“Hey. It’s me.”
“Who?” She wasn’t sure whether this was playfulness or anger. Has it been that long?
“Where are you this time?”
“Near the West Virginia border.”
“Are you done with your search yet?”
“I think so,” she whispered. “I think I am. I don’t know for sure.” The car started to feel small and cramped.
“Well, if you don’t know for sure, then you probably haven’t,” her sister responded in a confident tone. “Besides, you have to come home. My wedding!”
“There was this girl – Wedding??” Karen nearly dropped the phone.
“Yes. And I want my big sister there. You have to walk me down the aisle!”
“But you’re so – are you sure he’s really the one?”
“More sure than you are!”
An ocean of silence swelled between them.
“Look. There is always someone you think you’re right about and you’re always wrong. What makes you think it’s different this time?” Karen knew her sister could say the same thing about her, but wouldn’t. And she felt awful for it.
The freckle-faced girl swam into her vision. She was smiling as she ran past her dad. Karen could see that he loved her, that she had a good life, that she was happy. “No, I can’t,” she said in answer to her own question. She squeezed the paper with the license plate number written on it between her fingers. This can wait. “I’ll be home soon. Love you, Goose!”
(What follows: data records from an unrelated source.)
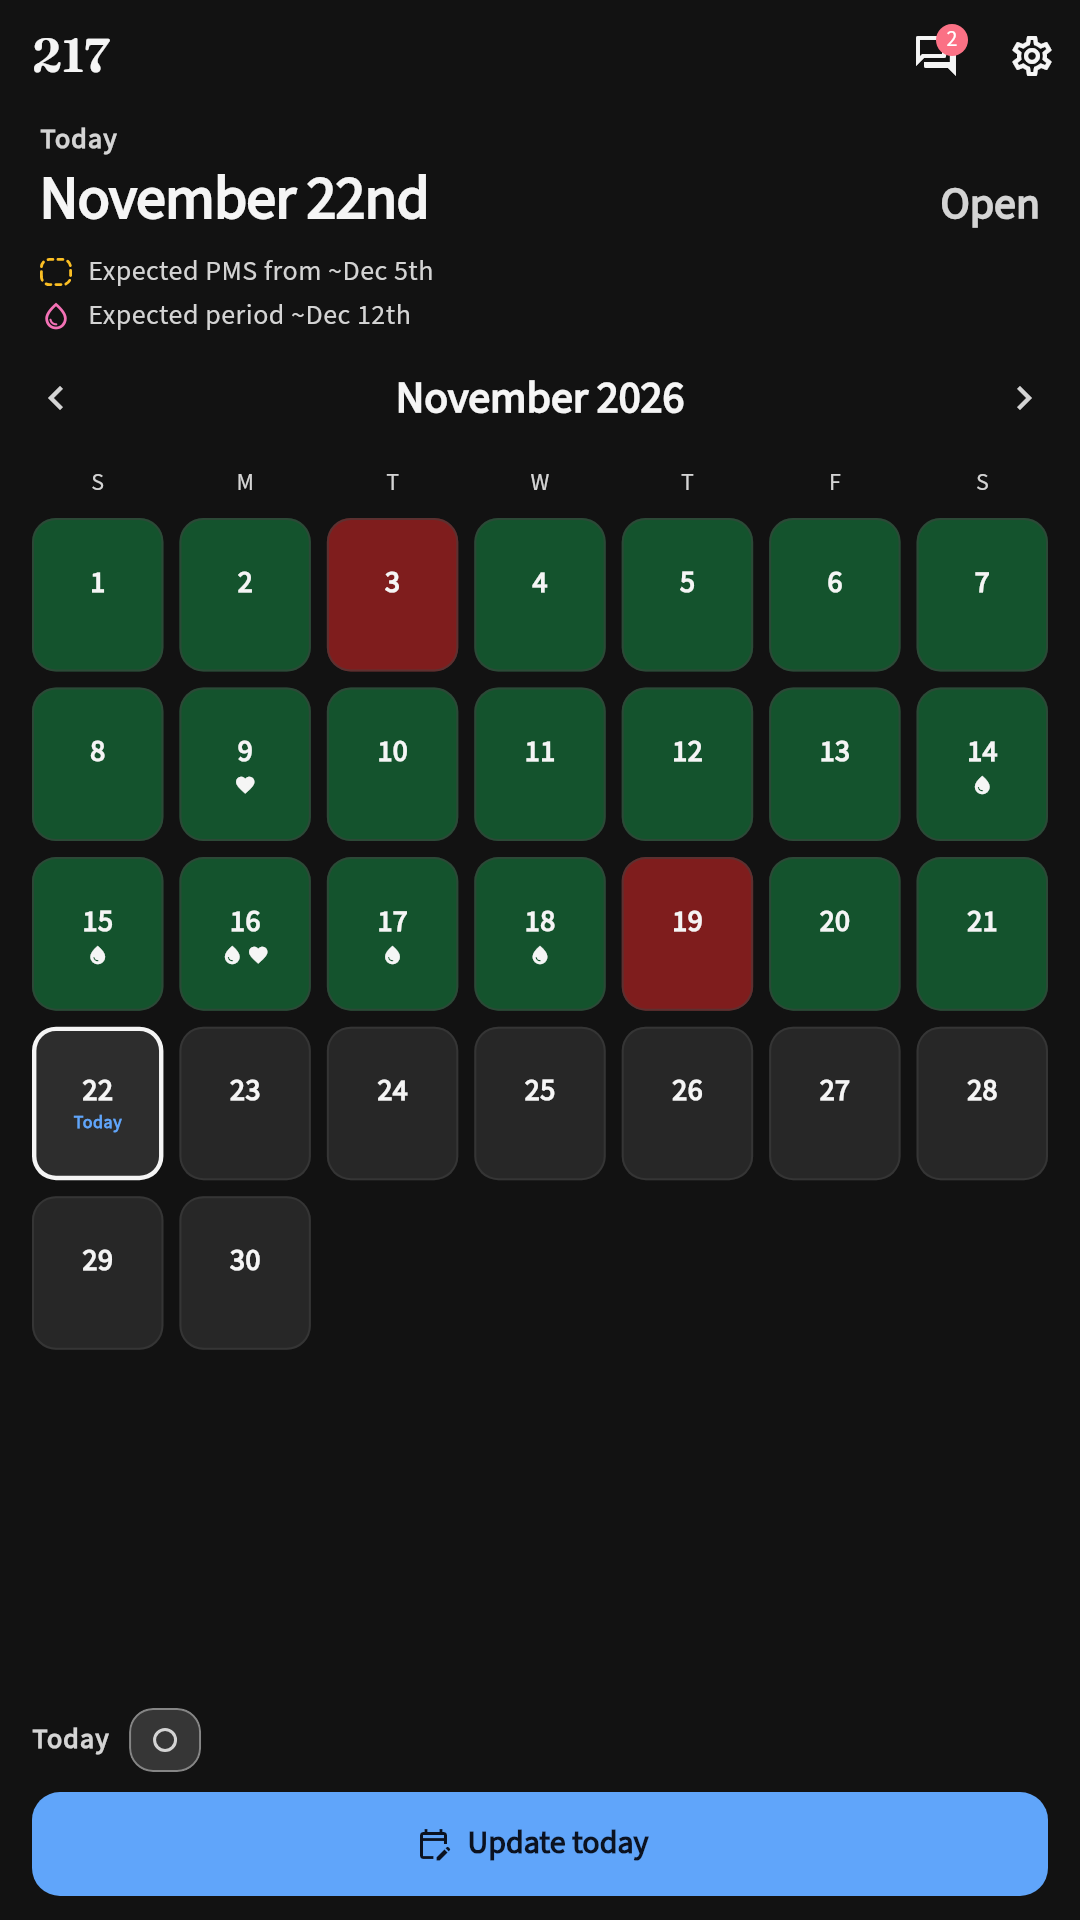
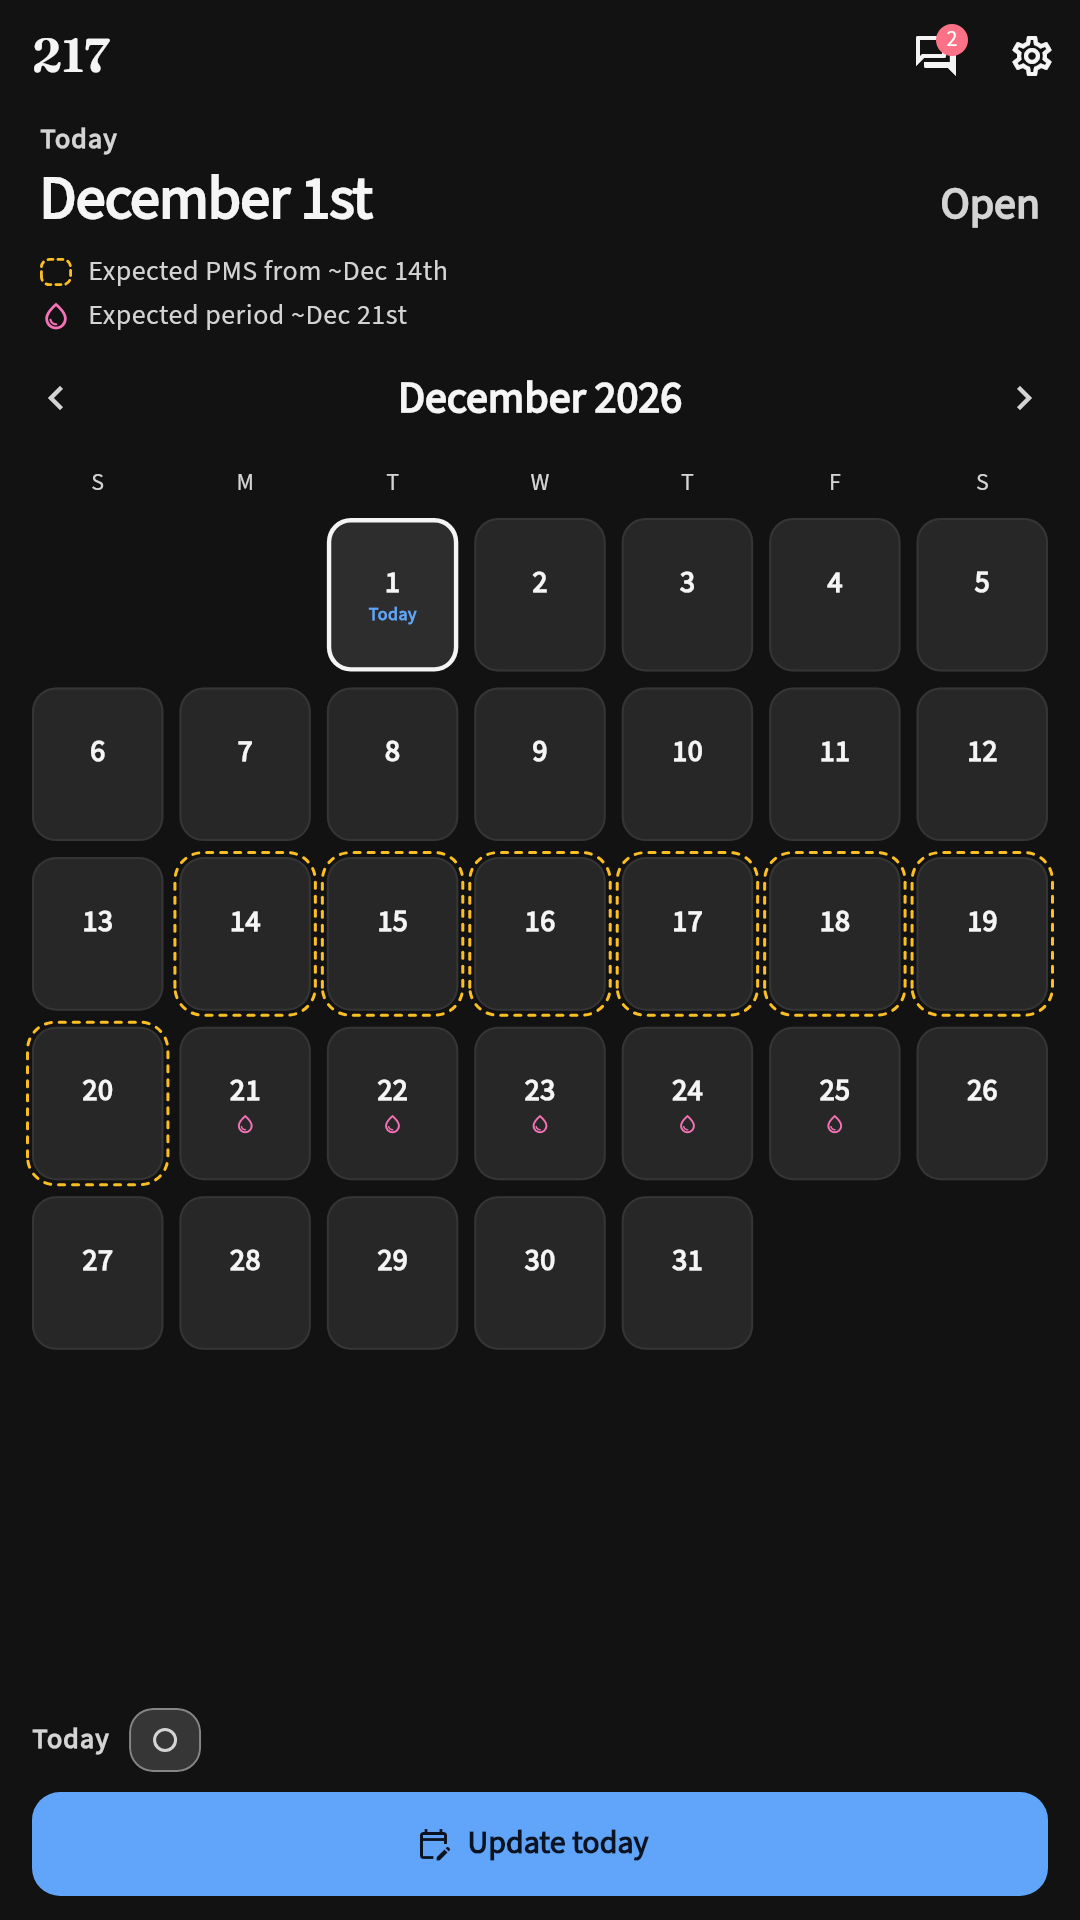
chore(assets): pin store screenshot date to December 1

diff --git a/frontend/tool/store_screenshots_test.dart b/frontend/tool/store_screenshots_test.dart
@@ -2,8 +2,8 @@
 // listing. Not part of `flutter test` (it lives outside test/); run it through
 // ../render-screenshots.sh, which passes --update-goldens.
 //
-// The sample data is relative to today's date, so the calendars always show a
-// full previous month and upcoming predictions.
+// The sample data is relative to a pinned date (1 December 2026), so the
+// calendars always show a full previous month and upcoming predictions.
 import 'dart:io';
 
 import 'package:flutter/material.dart';
@@ -24,7 +24,8 @@ import 'package:a217/src/theme/app_theme.dart';
 String _key(DateTime d) =>
     '${d.year}-${d.month.toString().padLeft(2, '0')}-${d.day.toString().padLeft(2, '0')}';
 
-final _now = DateTime.now();
+// Pinned so the store screenshots always show the same date.
+final _now = DateTime(2026, 12, 1, 12);
 final _today = DateTime(_now.year, _now.month, _now.day);
 DateTime _ago(int d) => _today.subtract(Duration(days: d));
 DateTime _ahead(int d) => _today.add(Duration(days: d));
@@ -216,6 +217,7 @@ void main() {
             user: u,
             share: s,
             strings: strings,
+            clock: () => _now,
             onOpenSettings: () {},
           );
Karen stood in front of the tall, freestanding mirror in her mother’s room that was now hers examining her reflection. Her sister’s wedding day. Her thoughts kept wandering back to that girl by the river. She wondered what she would look like in her flower-girl gown with her cute, patent leather T-straps that she always hated to wear but had no choice. She knew she didn’t have a right to those imaginings, but they were all she had.
Well, that and a scrap of paper.